*About this task*
Gather the lines below that include the string "form", copying each in full.

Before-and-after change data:
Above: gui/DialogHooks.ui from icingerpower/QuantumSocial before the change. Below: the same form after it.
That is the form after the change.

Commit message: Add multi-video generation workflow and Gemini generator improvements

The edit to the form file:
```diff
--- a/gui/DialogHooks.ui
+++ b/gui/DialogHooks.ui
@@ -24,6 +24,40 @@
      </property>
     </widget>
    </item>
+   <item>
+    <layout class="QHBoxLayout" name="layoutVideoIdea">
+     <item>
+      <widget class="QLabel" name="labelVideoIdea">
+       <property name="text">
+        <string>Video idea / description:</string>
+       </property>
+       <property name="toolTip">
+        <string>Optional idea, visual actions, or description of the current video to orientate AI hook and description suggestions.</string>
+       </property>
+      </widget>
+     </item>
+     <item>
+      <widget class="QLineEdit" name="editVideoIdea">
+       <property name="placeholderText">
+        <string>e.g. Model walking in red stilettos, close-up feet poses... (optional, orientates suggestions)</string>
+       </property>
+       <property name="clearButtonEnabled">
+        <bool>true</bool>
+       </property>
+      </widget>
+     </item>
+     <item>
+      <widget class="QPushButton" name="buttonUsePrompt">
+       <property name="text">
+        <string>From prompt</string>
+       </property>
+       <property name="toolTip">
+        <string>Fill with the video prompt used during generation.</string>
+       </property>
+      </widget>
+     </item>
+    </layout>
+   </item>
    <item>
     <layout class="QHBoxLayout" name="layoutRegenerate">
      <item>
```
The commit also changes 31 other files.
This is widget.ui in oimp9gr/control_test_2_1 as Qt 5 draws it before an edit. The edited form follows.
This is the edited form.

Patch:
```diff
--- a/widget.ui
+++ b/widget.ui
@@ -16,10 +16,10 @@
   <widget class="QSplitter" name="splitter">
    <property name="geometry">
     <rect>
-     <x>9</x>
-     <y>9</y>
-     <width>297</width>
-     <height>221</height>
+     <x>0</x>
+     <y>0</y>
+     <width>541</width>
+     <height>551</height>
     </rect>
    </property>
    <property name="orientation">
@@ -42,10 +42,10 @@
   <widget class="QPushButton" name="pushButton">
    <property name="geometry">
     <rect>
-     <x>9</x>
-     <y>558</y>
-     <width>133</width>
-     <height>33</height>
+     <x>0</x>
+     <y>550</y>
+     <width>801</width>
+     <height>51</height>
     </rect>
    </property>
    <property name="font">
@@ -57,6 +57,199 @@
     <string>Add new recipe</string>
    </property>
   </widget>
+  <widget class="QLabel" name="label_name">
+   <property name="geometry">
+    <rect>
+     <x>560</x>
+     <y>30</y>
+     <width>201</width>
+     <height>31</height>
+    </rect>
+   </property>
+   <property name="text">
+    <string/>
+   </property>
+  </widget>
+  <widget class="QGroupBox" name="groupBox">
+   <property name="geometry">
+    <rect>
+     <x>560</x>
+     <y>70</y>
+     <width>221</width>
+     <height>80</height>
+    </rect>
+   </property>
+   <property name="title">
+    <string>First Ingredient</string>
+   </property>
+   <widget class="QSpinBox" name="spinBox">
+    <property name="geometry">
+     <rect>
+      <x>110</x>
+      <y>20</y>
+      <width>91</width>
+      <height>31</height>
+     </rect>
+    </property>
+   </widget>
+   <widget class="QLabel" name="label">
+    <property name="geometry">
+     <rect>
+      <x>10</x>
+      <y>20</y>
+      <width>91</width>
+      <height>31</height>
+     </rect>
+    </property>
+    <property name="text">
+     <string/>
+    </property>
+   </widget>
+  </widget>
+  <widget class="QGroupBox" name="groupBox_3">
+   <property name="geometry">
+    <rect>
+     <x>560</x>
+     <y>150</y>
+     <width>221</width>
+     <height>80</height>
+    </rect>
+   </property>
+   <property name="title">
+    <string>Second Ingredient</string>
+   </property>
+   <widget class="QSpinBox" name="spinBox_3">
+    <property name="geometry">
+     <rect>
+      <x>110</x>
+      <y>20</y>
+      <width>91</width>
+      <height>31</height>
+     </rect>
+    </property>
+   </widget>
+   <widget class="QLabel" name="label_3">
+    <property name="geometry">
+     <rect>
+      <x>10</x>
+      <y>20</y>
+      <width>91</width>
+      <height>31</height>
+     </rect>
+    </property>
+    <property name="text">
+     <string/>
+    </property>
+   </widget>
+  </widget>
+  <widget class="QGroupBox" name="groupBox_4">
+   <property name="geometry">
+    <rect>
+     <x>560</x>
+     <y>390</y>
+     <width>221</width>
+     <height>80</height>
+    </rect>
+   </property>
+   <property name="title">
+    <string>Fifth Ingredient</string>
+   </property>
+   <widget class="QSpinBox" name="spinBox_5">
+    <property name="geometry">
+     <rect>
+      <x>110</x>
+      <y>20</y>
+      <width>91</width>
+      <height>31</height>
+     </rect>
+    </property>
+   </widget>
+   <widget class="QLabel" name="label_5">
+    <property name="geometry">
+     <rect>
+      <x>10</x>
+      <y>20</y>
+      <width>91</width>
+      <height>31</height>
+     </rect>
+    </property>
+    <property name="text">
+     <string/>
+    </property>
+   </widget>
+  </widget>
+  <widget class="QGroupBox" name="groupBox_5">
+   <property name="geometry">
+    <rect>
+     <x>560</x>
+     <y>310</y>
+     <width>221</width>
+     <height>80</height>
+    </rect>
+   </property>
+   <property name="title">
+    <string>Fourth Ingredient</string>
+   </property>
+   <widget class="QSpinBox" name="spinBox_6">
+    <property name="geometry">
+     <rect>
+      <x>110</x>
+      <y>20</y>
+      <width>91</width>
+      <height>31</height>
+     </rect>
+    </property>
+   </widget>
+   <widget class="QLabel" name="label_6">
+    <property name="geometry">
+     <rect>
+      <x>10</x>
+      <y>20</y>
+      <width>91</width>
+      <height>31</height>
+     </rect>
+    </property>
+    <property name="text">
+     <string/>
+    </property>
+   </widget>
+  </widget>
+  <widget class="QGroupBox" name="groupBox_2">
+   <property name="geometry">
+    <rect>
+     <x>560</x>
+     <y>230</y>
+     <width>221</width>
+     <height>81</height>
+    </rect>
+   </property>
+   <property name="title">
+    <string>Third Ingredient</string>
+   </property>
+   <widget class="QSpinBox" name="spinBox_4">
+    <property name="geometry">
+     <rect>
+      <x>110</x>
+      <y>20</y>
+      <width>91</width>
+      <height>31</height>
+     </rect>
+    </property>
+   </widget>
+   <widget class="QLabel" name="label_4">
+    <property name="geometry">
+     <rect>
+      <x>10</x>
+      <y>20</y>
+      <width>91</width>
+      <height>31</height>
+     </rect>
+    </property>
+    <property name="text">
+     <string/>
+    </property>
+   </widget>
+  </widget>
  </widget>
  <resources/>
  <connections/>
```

*Solution to the exercise*
Above: gui/DialogHooks.ui from icingerpower/QuantumSocial before the change. Below: the same form after it.
That is the form after the change.
The edit to the form file:
This is widget.ui in oimp9gr/control_test_2_1 as Qt 5 draws it before an edit. The edited form follows.
This is the edited form.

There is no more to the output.